The inflammatory performance came just hours after White House press secretary Sarah Huckabee Sanders refused to distance herself from Trump’s previous assertions that the media is the “enemy” of the American people. Pressed during a White House briefing on the issue, Sanders said Trump “has made his position known.”

In a heated exchange with reporters, she recited a litany of complaints against the press and blamed the media for inflaming tensions in the country.

“As far as I know, I’m the first press secretary in the history of the United States that’s required Secret Service protection,” she said, accusing the media of continuing “to ratchet up the verbal assault against the president and everyone in this administration.”

Trump’s focus was on defending his own accomplishments and beliefs. He pushed for tougher borders, overstating the threat posed by violent gangs like MS-13 and making the group a stand-in for all immigrants in the United States illegally.

He defended his approach to both Kim and Putin, saying, “it would be a good thing, not a bad thing” to have warmer relations with the hostile powers and dismissing talk that summits with the autocrats elevated them on the world stage.

He bashed the Democratic leadership of Senate Minority Leader Charles Schumer and House Minority Leader Nancy Pelosi and suggested that his frequent foe Rep. Maxine Waters of California was “a new star” of the party.

He raved about the booming economy and said that his blue-collar supporters in states like Pennsylvania were the biggest beneficiaries.

And he looked ahead to his 2020 re-election campaign, touting his new slogan, “Keep America Great Again” while musing whether he wanted Massachusetts U.S. Sen. Elizabeth Warren, whom he decried as “Pocahontas,” or Vermont U.S. Sen. Bernie Sanders, whom he flatly deemed “crazy,” as his opponent.

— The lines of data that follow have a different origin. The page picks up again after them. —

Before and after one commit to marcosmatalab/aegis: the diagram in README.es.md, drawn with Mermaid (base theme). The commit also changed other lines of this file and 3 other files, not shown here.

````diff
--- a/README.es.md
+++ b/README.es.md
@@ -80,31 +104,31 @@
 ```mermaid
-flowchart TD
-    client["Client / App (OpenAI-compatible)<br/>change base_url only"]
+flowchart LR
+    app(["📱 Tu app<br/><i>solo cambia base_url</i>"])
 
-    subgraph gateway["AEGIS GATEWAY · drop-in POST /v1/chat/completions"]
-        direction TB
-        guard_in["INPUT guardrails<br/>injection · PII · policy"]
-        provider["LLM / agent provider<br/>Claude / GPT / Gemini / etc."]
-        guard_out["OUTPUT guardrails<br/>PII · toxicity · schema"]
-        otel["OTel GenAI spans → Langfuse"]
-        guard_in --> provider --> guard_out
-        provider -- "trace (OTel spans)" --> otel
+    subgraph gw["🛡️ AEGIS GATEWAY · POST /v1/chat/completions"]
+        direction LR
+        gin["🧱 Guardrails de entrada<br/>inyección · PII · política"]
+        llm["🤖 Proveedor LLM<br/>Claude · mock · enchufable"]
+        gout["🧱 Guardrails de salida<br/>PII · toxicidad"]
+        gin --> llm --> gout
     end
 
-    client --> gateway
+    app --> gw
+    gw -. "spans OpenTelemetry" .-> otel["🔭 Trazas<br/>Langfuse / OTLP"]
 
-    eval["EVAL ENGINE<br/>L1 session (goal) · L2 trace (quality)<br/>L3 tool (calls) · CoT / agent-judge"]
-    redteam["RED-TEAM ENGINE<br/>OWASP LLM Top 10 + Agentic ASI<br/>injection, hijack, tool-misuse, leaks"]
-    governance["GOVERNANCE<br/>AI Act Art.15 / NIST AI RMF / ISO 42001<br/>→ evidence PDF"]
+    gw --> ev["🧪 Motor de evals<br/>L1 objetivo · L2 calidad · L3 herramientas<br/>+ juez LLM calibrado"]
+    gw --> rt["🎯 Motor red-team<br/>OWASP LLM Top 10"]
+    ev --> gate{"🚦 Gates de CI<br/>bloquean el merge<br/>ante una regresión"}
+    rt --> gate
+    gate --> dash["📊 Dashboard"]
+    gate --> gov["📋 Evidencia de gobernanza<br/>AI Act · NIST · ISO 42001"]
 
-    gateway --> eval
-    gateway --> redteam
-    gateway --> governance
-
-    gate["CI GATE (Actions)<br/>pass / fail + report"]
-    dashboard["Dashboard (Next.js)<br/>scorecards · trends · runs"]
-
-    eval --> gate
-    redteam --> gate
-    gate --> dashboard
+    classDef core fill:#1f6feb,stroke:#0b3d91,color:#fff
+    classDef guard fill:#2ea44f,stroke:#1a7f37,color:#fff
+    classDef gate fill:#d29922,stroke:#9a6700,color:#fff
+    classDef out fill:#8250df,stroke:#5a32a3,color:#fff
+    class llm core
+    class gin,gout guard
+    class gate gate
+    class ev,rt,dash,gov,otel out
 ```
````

The rally came at a perilous time for Trump, who, the day before, had bluntly declared via tweet that his attorney general should terminate the federal probe into the campaign that took him to the White House. It was a newly fervent attack on the special counsel investigation that could imperil his presidency.

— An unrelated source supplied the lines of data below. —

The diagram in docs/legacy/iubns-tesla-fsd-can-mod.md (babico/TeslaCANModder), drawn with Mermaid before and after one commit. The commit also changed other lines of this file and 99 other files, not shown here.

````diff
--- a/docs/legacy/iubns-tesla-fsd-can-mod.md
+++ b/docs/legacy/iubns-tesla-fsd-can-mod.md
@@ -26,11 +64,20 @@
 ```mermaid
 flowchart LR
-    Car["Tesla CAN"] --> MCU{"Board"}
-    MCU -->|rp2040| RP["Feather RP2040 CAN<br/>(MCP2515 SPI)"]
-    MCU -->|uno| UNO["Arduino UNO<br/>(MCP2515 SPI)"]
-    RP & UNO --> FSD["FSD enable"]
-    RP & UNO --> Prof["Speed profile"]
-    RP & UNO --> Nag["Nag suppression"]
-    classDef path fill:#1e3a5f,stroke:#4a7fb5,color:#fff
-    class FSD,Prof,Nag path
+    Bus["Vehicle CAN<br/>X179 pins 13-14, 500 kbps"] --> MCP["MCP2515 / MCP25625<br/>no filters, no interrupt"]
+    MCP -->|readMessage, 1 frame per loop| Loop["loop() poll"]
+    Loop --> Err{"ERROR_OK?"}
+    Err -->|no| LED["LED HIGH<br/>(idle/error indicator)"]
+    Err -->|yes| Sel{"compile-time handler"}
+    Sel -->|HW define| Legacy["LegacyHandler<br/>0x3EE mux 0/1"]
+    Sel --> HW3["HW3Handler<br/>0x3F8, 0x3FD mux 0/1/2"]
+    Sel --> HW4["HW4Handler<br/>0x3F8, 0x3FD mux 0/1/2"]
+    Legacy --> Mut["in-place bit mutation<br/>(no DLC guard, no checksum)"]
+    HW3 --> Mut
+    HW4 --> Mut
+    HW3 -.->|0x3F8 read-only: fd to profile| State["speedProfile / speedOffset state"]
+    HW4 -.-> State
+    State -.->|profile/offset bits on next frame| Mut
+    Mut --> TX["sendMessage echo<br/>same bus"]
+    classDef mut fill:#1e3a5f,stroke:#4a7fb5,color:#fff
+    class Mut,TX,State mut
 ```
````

Sanders scrambled to explain that Trump’s tweet was “not an order” and that the president was not directing his attorney general to do anything. “It’s the president’s opinion,” she said.

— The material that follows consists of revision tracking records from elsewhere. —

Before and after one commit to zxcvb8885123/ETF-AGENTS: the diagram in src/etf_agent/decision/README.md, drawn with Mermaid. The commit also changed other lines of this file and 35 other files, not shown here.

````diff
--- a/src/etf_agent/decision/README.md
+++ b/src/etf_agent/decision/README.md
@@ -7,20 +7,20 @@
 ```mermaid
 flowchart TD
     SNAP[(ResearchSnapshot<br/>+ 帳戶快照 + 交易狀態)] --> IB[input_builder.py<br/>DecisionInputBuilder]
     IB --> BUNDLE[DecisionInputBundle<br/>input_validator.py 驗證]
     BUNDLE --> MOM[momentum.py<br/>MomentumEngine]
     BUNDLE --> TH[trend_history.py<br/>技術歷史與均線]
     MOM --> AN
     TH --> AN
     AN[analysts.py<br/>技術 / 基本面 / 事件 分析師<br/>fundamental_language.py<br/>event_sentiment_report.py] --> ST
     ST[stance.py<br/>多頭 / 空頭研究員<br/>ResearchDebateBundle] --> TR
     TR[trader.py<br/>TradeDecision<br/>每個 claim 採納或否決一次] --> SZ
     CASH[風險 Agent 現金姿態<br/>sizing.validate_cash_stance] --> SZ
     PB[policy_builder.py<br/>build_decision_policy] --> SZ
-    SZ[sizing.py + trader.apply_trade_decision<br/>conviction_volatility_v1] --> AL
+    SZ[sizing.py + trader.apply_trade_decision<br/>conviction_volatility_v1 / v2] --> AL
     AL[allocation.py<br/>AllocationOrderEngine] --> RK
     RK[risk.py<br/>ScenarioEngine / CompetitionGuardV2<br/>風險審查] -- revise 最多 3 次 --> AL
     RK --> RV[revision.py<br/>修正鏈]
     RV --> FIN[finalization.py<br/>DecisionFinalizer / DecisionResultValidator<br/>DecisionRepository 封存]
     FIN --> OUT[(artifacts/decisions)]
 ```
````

But it again raised the specter that Trump could try to more directly bring special counsel Robert Mueller’s Russia-Trump election-collusion probe to a premature end. And it revived the idea that the president’s tweets themselves might be used as evidence that he is attempting to obstruct justice.

Negotiations have also started again about a possible presidential interview as Mueller’s team has offered the White House format changes, perhaps willing to limit some questions asked of Trump or accept some answers in writing, according to a person briefed on the proposal who wasn’t authorized to discuss private talks and spoke on condition of anonymity.

Want a digest of WHYY’s programs, events & stories? Sign up for our weekly newsletter.

It will take 126,000 members this year for great news and programs to thrive. Help us get to 100% of the goal.